Special Issues in Multi-cultural Mediation

April 11, 1873, was a mild day on the lava plain near Lost River, California. That morning, Captain Jack, leader of the Modoc tribe, and other tribal representatives, met with Major General Edward Canby, and other members of a “peace commission” appointed by the Dept. of Indian Affairs. The purpose of the meeting was another negotiation session to discuss re-settlement of the Modoc tribe, about 200 people including approximately 60 warriors and 140 women and children. There had been months of meetings, and the Modocs had tried to settle under Government orders on the reservation of their traditional enemies, the Klamath Indians, just to the north over the Oregon border. The outcome had not been pretty, the Modocs moved south into the badlands of what is now Lava Beds National Monument. With armed conflict smoldering, negotiations were proceeding.

At this meeting, the Modoc leaders repeated their request that they be allowed to select the area where they were to settle as their reservation. Canby, with some personal frustration, replied that he had no authority to agree to anything to bind the US Government. Gunfire ensued, General Canby and another peace commissioner were killed, and another was seriously wounded but survived.   

The consequences were catastrophic, on several levels, for both sides. Over about the next year and a half, the US Army basically laid siege to the lava caves where the Modocs took refuge. Captain Jack and five other leaders were eventually captured, tried by military tribunal at Fort Klamath, and convicted of murder. Four, including Captain Jack, were hanged. Their marked graves can be seen at Fort Klamath today.  In Lava Beds National Park, a large wooden cross marks the spot where the peace commissioners were killed.  

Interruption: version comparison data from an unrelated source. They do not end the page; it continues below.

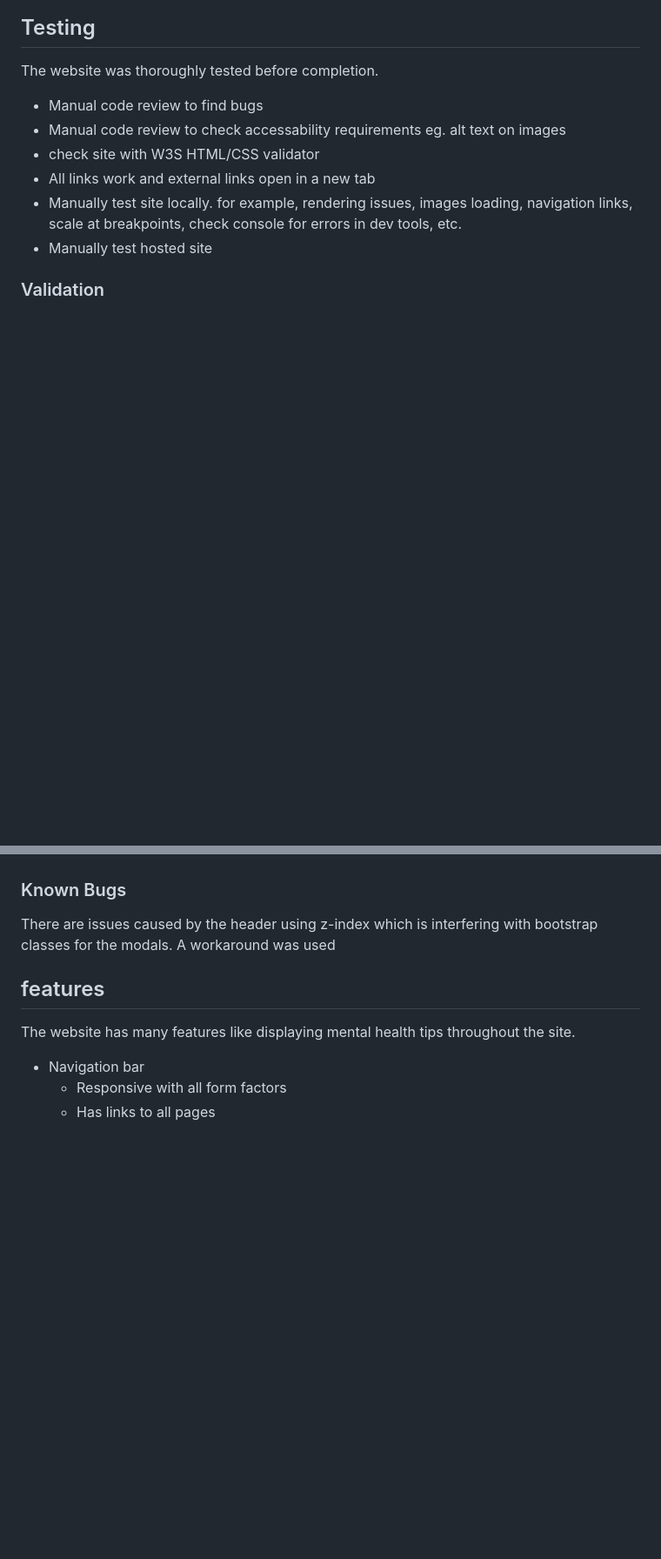
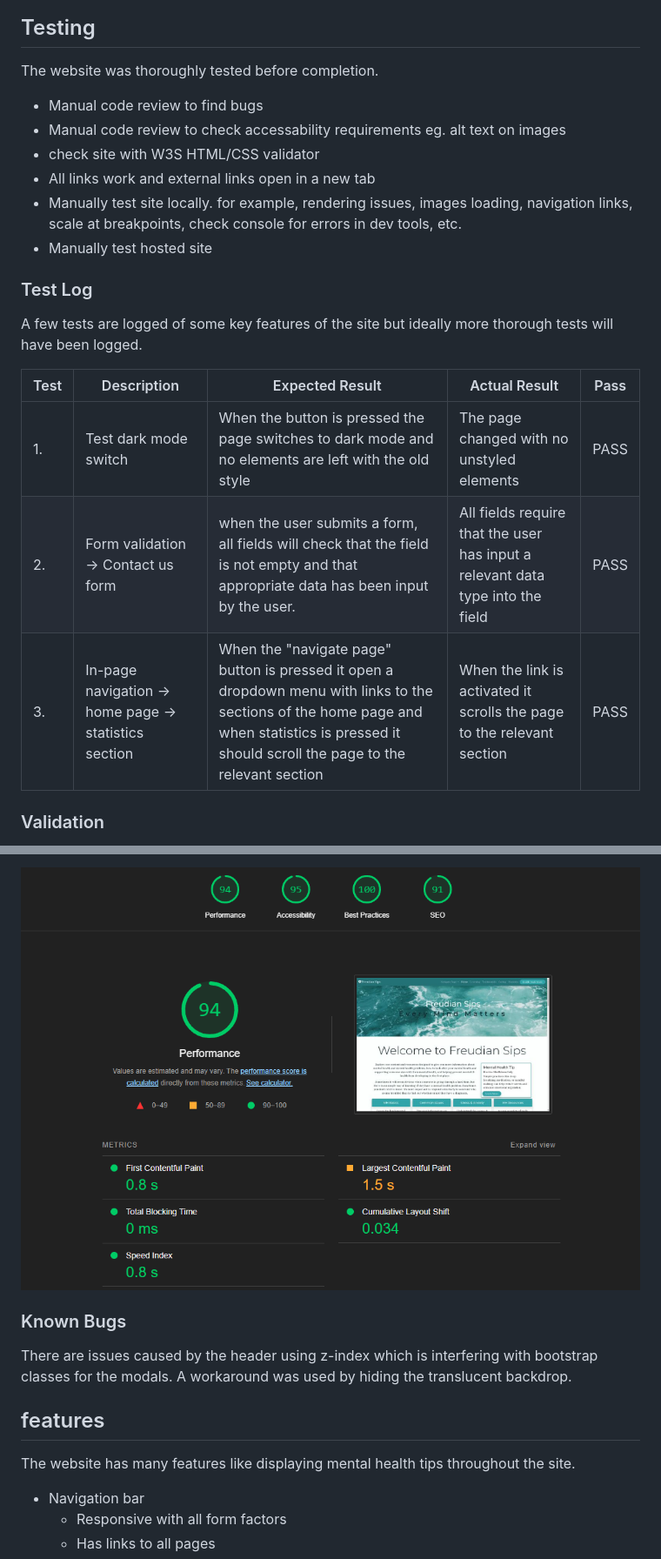
Before and after one commit to oscar-sabet/project-mha, a Markdown page: README.md, 2 parts joined by grey strips. Shown: that part at 87% size. Drawn GitHub-style; pictures changed too: assets/images/readme/Lighthouse-validator.png (added); blank space fills up the shorter version.

```diff
--- a/README.md
+++ b/README.md
@@ -88,5 +88,15 @@ The website was thoroughly tested before completion.
 - Manually test site locally. for example, rendering issues, images loading, navigation links, scale at breakpoints, check console for errors in dev tools, etc.
 - Manually test hosted site
 
+### Test Log
+
+A few tests are logged of some key features of the site but ideally more thorough tests will have been logged.
+
+| Test | Description | Expected Result | Actual Result | Pass |
+| ----------- | ----------- | ----------- | ----------- | ----------- |
+| 1. | Test dark mode switch  | When the button is pressed the page switches to dark mode and no elements are left with the old style | The page changed with no unstyled elements | PASS |
+| 2. | Form validation -> Contact us form | when the user submits a form, all fields will check that the field is not empty and that appropriate data has been input by the user. | All fields require that the user has input a relevant data type into the field | PASS |
+| 3. | In-page navigation -> home page -> statistics section | When the "navigate page" button is pressed it open a dropdown menu with links to the sections of the home page and when statistics is pressed it should scroll the page to the relevant section | When the link is activated it scrolls the page to the relevant section | PASS |
+
 ### Validation
 
@@ -96,7 +117,8 @@ The website was thoroughly tested before completion.
+![Lighthouse Report](assets/images/readme/Lighthouse-validator.png)
 
 ### Known Bugs
 
-There are issues caused by the header using z-index which is interfering with bootstrap classes for the modals. A workaround was used
+There are issues caused by the header using z-index which is interfering with bootstrap classes for the modals. A workaround was used by hiding the translucent backdrop.
 
 ## features
 
```
Also changed, not shown: other parts of README.md (+24 -13 lines), assets/images/readme/css-validator.png (added), assets/images/readme/html-validator.png (added), assets/images/readme/js-validator.png (added), 3 other files.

In the course of the Modoc War, the US Army deployed in the field between 400–530 troops at a time, including infantry, cavalry and artillery. They suffered 73 dead. The Modocs had at most 53 warriors, and suffered 17 killed. The war cost the US $400,000 in 1873 dollars, relatively speaking a hugely expensive effort. The land the Modocs requested for their reservation could have been purchased for $20,000.   

The killings prompted a sea-change on the part of white America, away from the so-called “peace policy” of President Ulysses S. Grant, and inflamed further racist tension, reinvigorating a narrative of innocent, peaceful white American settlers as victims of savage violence by uncivilized Indians. The Modocs who survived the war were forcibly removed to a reservation in Oklahoma, where many died of disease and bad weather. 

Pondering these tragic events, one can’t help but think, if only some agreement could have been reached. . .  what suffering could have been avoided.  

In the recent past, considerable thought has informed the approach to multi-cultural issues in dispute resolution. Probably up until the 1990s, ADR in the West ran on the assumption that there would be shared “cultural” norms informing the discussion. That is, that discussions would be based on shared values and norms, and even before that stage, shared definitions and understandings of “dispute” and goals. For example, it was assumed that everyone saw dispute resolution in terms of seeking win-win agreement that would satisfy the interests of both sides. Since that time, further thought and study have led to the insight, for example, that in some cultures the purpose is not to find a “bargain” or work out issues, but rather is to seek reconciliation.  

One approach that has been suggested, is to have multi-cultural teams of mediators facilitate the discussion. On the other hand, some scholars have called into question the notion of simplistic “matching” of mediators and parties from similar cultural backgrounds. Some question whether there are situations so fraught with controversy and with so little common ground, that mediation is essentially not viable.  

Attempts have been made to distill checklists of cultural factors that mediators are trained to be aware of, for example, differences in responses to close questioning, power centers, gender issues, and uncertainty avoidance. Some cultures essentially question the foundational notion of “neutrality” on the part of the mediator/facilitator. Some academic authorities continue to question whether there is yet a viable paradigm for multi-cultural dispute resolution, beyond superficial and simplistic templates.  

Culture is a complex, always-changing phenomenon, and of course the individuals from a particular culture also govern their behavior and beliefs by their own personal, unique experiences.  

Hopefully, awareness of multi-cultural issues in dispute resolution has come some distance from the time of the Modoc War. What is clear is that dispute resolution in the multi-cultural context is a critical process in the 21st Century, and recent events demonstrate that it will deepen in importance in the future. Those working in dispute resolution need to develop a foundation of a sophisticated understanding of culture, and develop flexible, open and engaged responses to cultural issues.